Work task:
The task calls for every line of the data to be retyped exactly.

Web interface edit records
___

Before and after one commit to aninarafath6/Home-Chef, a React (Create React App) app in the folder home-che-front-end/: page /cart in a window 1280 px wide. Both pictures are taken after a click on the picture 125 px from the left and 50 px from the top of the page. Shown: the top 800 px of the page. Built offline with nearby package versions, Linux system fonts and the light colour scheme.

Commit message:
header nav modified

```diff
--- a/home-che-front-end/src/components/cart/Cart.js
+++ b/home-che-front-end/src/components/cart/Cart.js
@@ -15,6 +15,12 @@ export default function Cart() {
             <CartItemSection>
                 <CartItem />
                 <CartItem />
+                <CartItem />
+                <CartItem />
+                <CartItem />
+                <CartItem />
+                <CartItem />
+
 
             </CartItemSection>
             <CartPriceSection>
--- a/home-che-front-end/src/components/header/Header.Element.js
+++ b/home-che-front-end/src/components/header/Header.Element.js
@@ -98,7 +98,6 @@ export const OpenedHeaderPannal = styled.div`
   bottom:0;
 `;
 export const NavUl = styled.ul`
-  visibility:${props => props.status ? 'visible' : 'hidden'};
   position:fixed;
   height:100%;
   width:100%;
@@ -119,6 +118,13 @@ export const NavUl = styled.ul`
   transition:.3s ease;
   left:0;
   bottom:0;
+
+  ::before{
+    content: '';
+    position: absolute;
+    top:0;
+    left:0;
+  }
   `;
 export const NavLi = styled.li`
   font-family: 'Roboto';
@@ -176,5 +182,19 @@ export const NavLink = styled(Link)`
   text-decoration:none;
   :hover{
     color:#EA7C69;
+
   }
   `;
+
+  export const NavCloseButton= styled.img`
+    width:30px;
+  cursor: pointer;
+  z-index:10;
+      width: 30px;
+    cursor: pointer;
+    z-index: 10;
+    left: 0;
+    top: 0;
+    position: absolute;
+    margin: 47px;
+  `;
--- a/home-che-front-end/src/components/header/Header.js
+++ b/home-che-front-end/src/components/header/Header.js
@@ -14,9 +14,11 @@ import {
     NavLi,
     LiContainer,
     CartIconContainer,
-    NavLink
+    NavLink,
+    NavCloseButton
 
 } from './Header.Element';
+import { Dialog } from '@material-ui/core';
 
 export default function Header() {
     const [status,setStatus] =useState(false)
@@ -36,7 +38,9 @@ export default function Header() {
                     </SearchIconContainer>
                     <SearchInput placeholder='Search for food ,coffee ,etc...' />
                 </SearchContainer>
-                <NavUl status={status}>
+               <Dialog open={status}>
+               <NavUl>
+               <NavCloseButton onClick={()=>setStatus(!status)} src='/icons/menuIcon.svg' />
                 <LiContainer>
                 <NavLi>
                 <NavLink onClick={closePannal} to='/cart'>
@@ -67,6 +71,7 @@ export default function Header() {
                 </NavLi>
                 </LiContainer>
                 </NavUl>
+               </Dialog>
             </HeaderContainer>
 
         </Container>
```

___

Answer for this exercise:
Before and after one commit to aninarafath6/Home-Chef, a React (Create React App) app in the folder home-che-front-end/: page /cart in a window 1280 px wide. Both pictures are taken after a click on the picture 125 px from the left and 50 px from the top of the page. Shown: the top 800 px of the page. Built offline with nearby package versions, Linux system fonts and the light colour scheme.

Commit message:
header nav modified

```diff
--- a/home-che-front-end/src/components/cart/Cart.js
+++ b/home-che-front-end/src/components/cart/Cart.js
@@ -15,6 +15,12 @@ export default function Cart() {
             <CartItemSection>
                 <CartItem />
                 <CartItem />
+                <CartItem />
+                <CartItem />
+                <CartItem />
+                <CartItem />
+                <CartItem />
+
 
             </CartItemSection>
             <CartPriceSection>
--- a/home-che-front-end/src/components/header/Header.Element.js
+++ b/home-che-front-end/src/components/header/Header.Element.js
@@ -98,7 +98,6 @@ export const OpenedHeaderPannal = styled.div`
   bottom:0;
 `;
 export const NavUl = styled.ul`
-  visibility:${props => props.status ? 'visible' : 'hidden'};
   position:fixed;
   height:100%;
   width:100%;
@@ -119,6 +118,13 @@ export const NavUl = styled.ul`
   transition:.3s ease;
   left:0;
   bottom:0;
+
+  ::before{
+    content: '';
+    position: absolute;
+    top:0;
+    left:0;
+  }
   `;
 export const NavLi = styled.li`
   font-family: 'Roboto';
@@ -176,5 +182,19 @@ export const NavLink = styled(Link)`
   text-decoration:none;
   :hover{
     color:#EA7C69;
+
   }
   `;
+
+  export const NavCloseButton= styled.img`
+    width:30px;
+  cursor: pointer;
+  z-index:10;
+      width: 30px;
+    cursor: pointer;
+    z-index: 10;
+    left: 0;
+    top: 0;
+    position: absolute;
+    margin: 47px;
+  `;
--- a/home-che-front-end/src/components/header/Header.js
+++ b/home-che-front-end/src/components/header/Header.js
@@ -14,9 +14,11 @@ import {
     NavLi,
     LiContainer,
     CartIconContainer,
-    NavLink
+    NavLink,
+    NavCloseButton
 
 } from './Header.Element';
+import { Dialog } from '@material-ui/core';
 
 export default function Header() {
     const [status,setStatus] =useState(false)
@@ -36,7 +38,9 @@ export default function Header() {
                     </SearchIconContainer>
                     <SearchInput placeholder='Search for food ,coffee ,etc...' />
                 </SearchContainer>
-                <NavUl status={status}>
+               <Dialog open={status}>
+               <NavUl>
+               <NavCloseButton onClick={()=>setStatus(!status)} src='/icons/menuIcon.svg' />
                 <LiContainer>
                 <NavLi>
                 <NavLink onClick={closePannal} to='/cart'>
@@ -67,6 +71,7 @@ export default function Header() {
                 </NavLi>
                 </LiContainer>
                 </NavUl>
+               </Dialog>
             </HeaderContainer>
 
         </Container>
```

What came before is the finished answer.